## INPUT FOR THIS TASK
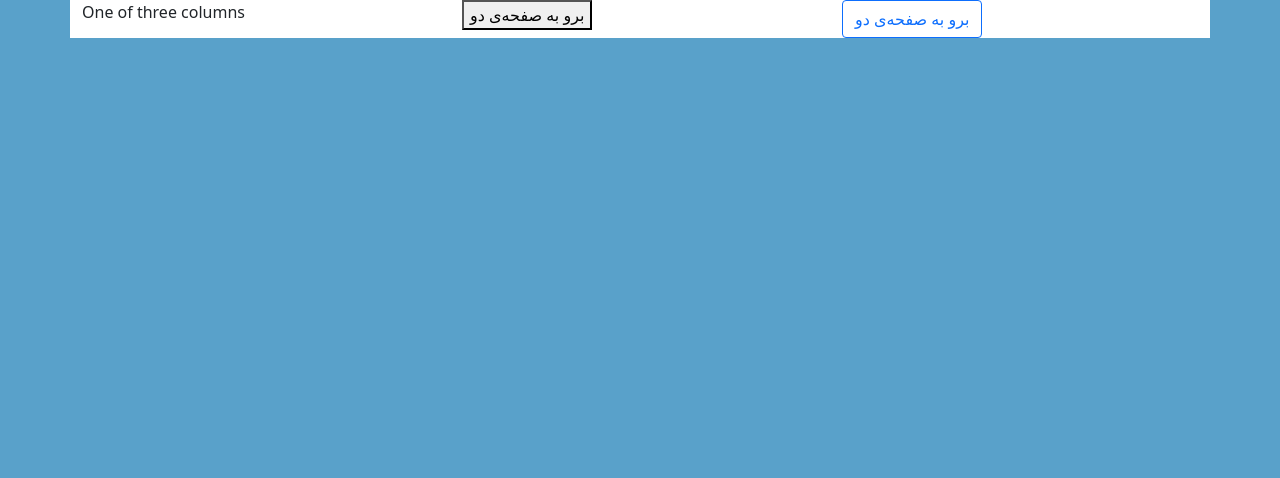
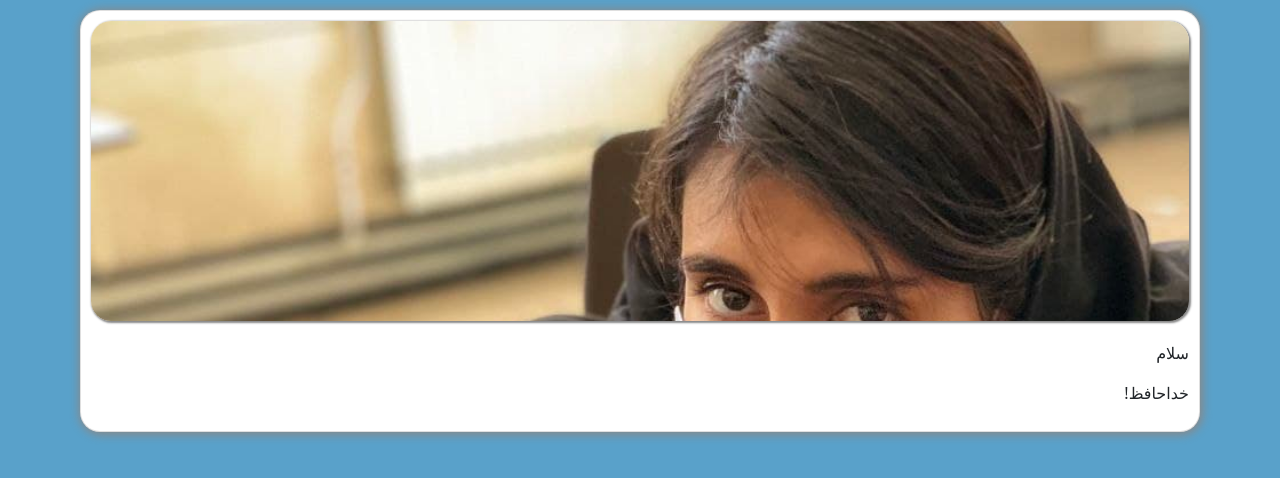
Before and after one commit to Rastaiha/frontend_playground, a plain HTML site: page page1.html in a window 1280 px wide. Drawn offline with Linux system fonts and the light colour scheme.

Commit message:
session 2

```diff
--- a/page1.html
+++ b/page1.html
@@ -9,20 +9,18 @@
   <body>
     <div class="container">
       <div class="row">
-        <div class="col-sm white">
-      One of three columns
-        </div>
-        <div class="col-sm white">
-          <a href='page2.html'>
-            <button>
-              برو به صفحه‌ی دو
-            </button>
-          </a>
-        </div>
-        <div class="col-sm white">
-          <a href='page2.html'  class="btn btn-outline-primary" role='button'>
-              برو به صفحه‌ی دو
-          </a>
+        <div class="col card white">
+          <div class="col">
+            <img src="./Parisa-Shahabi.jpg" alt="" class="card-image"/>
+          </div>
+          <div class="col text-container">
+            <p>
+              سلام
+            </p>
+            <p>
+              خداحافظ!
+            </p>
+          </div>
         </div>
       </div>
     </div>
--- a/styles.css
+++ b/styles.css
@@ -5,3 +5,31 @@ body {
 .white {
   background-color: white;
 }
+
+.red {
+  background-color: red;
+}
+
+.green {
+  background-color: green;
+}
+
+.card {
+  border-radius: 20px;
+  margin: 10px;
+  padding: 10px;
+  box-shadow: 1px 1px 10px 2px #888;
+}
+
+.card-image {
+  width: 100%;
+  height: 300px;
+  object-fit: cover;
+  margin-bottom: 20px;
+  border-radius: 20px;
+  box-shadow: 1px 1px 2px 1px #888;
+}
+
+.text-container {
+  direction: rtl;
+}
```
Also changed, not shown: Parisa-Shahabi.jpg (added).
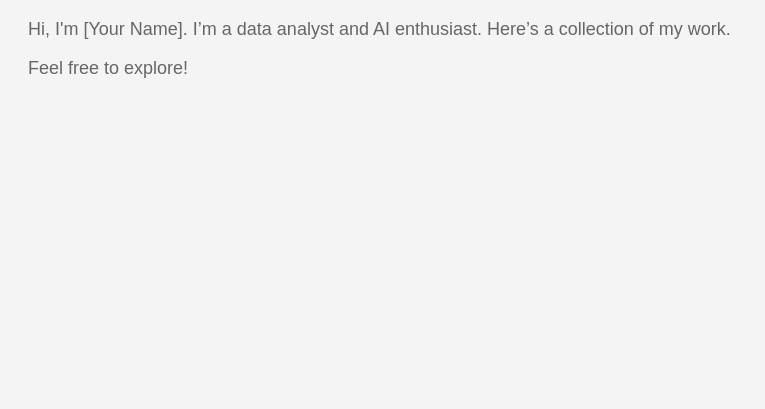
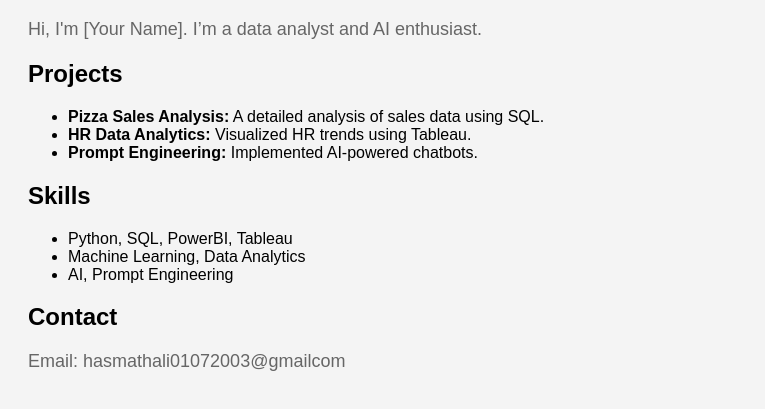
Before and after one commit to Hasmath-A/my-portfolio, a plain HTML site: page index.html in a window 1280 px wide. Shown: the part 89-498 px from the top of the page, without its empty margins (0-765 px from the left). Drawn offline with Linux system fonts and the light colour scheme.

Commit message:
Update index.html

```diff
--- a/index.html
+++ b/index.html
@@ -12,7 +12,24 @@
 </head>
 <body>
     <h1>Welcome to My Portfolio</h1>
-    <p>Hi, I'm [Your Name]. I’m a data analyst and AI enthusiast. Here’s a collection of my work.</p>
-    <p>Feel free to explore!</p>
+    <p>Hi, I'm [Your Name]. I’m a data analyst and AI enthusiast.</p>
+
+    <h2>Projects</h2>
+    <ul>
+        <li><strong>Pizza Sales Analysis:</strong> A detailed analysis of sales data using SQL.</li>
+        <li><strong>HR Data Analytics:</strong> Visualized HR trends using Tableau.</li>
+        <li><strong>Prompt Engineering:</strong> Implemented AI-powered chatbots.</li>
+    </ul>
+
+    <h2>Skills</h2>
+    <ul>
+        <li>Python, SQL, PowerBI, Tableau</li>
+        <li>Machine Learning, Data Analytics</li>
+        <li>AI, Prompt Engineering</li>
+    </ul>
+
+    <h2>Contact</h2>
+    <p>Email: hasmathali01072003@gmailcom</p>
 </body>
+
 </html>
```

## WORK TASK
Copy all lines of the records that have the string "system" in them.

## SOLUTION
Before and after one commit to Rastaiha/frontend_playground, a plain HTML site: page page1.html in a window 1280 px wide. Drawn offline with Linux system fonts and the light colour scheme.
Before and after one commit to Hasmath-A/my-portfolio, a plain HTML site: page index.html in a window 1280 px wide. Shown: the part 89-498 px from the top of the page, without its empty margins (0-765 px from the left). Drawn offline with Linux system fonts and the light colour scheme.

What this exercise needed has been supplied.